An Inside Look at the GDP Q3 Second Estimate
Note: The charts in this commentary have been updated to include the Q3 2021 Second Estimate.
The chart below is a way to visualize real GDP change since 2007 and uses a stacked column chart to segment the four major components of GDP with a dashed line overlay to show the sum of the four, which is real GDP itself. Here is the latest overview from the Bureau of Labor Statistics:
Real gross domestic product (GDP) increased at an annual rate of 2.1 percent in the third quarter of 2021 (table 1), according to the "second" estimate released by the Bureau of Economic Analysis. In the second quarter, real GDP increased 6.7 percent.
The GDP estimate released today is based on more complete source data than were available for the "advance" estimate issued last month. In the advance estimate, the increase in real GDP was 2.0 percent. The update primarily reflects upward revisions to personal consumption expenditures (PCE) and private inventory investment (refer to "Updates to GDP").
Let's take a closer look at the contributions of GDP of the four major subcomponents. The data source for this chart is the Excel file accompanying the BEA's latest GDP news release (see the links in the right column). Specifically, it uses Table 2: Contributions to Percent Change in Real Gross Domestic Product.
Note: The conventional practice is to round GDP to one decimal place, the latest at 2.1%.
Here is a chart of the latest estimates.
Over the time frame of this chart, the Personal Consumption Expenditures (PCE) component has shown the most consistent correlation with real GDP itself. When PCE has been positive, GDP has usually been positive, and vice versa. In the latest GDP data, the contribution of PCE came at 1.18 of the 2.1 real GDP, a slight increase from the previous quarter.
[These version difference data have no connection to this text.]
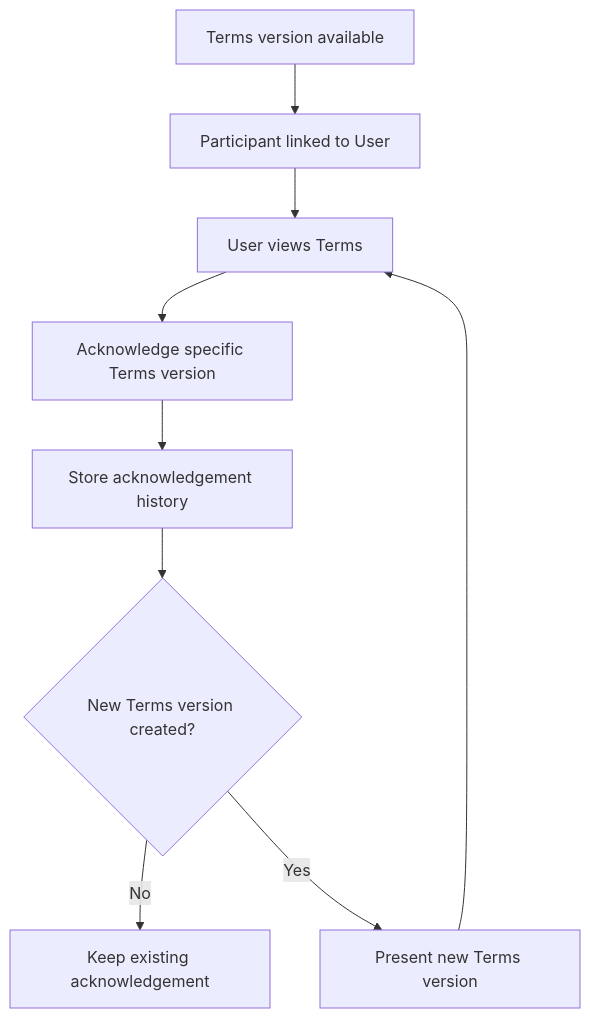
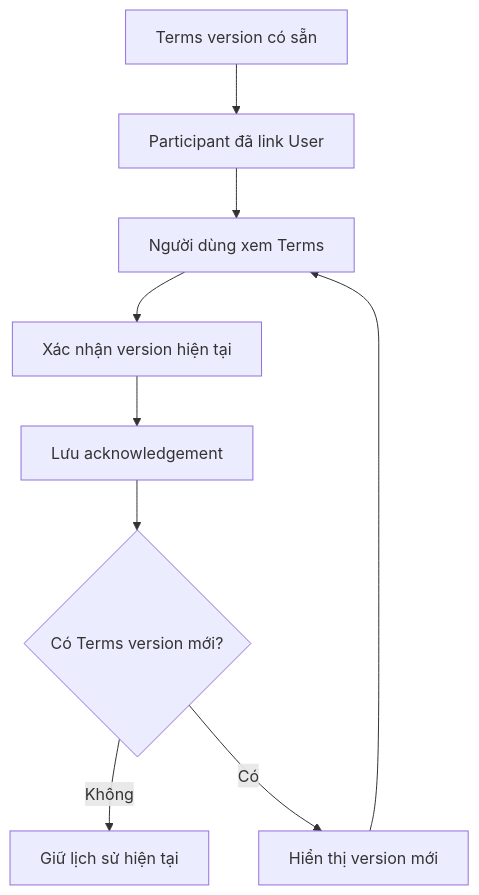
The first of 2 diagrams in docs/backlogs/v1/terms-acknowledgement.md (Danh20100/moibile_app), drawn with Mermaid before and after one commit. The commit also changed other lines of this file and 9 other files, not shown here.

````diff
--- a/docs/backlogs/v1/terms-acknowledgement.md
+++ b/docs/backlogs/v1/terms-acknowledgement.md
@@ -17,11 +27,11 @@
 ```mermaid
 flowchart TD
-    A[Terms version available] --> B[Participant linked to User]
-    B --> C[User views Terms]
-    C --> D[Acknowledge specific Terms version]
-    D --> E[Store acknowledgement history]
-    E --> F{New Terms version created?}
-    F -->|No| G[Keep existing acknowledgement]
-    F -->|Yes| H[Present new Terms version]
+    A["Terms version có sẵn"] --> B["Participant đã link User"]
+    B --> C["Người dùng xem Terms"]
+    C --> D["Xác nhận version hiện tại"]
+    D --> E["Lưu acknowledgement"]
+    E --> F{"Có Terms version mới?"}
+    F -->|"Không"| G["Giữ lịch sử hiện tại"]
+    F -->|"Có"| H["Hiển thị version mới"]
     H --> C
 ```
````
Gross Private Domestic Investment was a positive contributor.
Net Exports were negative in Q1.
Government Consumption Expenditures came in as a positive contributor.
As for the role of Personal Consumption Expenditures (PCE) in GDP and how it has increased over time, here is a snapshot of the PCE-to-GDP ratio since the inception of quarterly GDP in 1947. To one decimal place, the latest ratio of 70.5% is barely below its record high and above the levels seen during the last recession.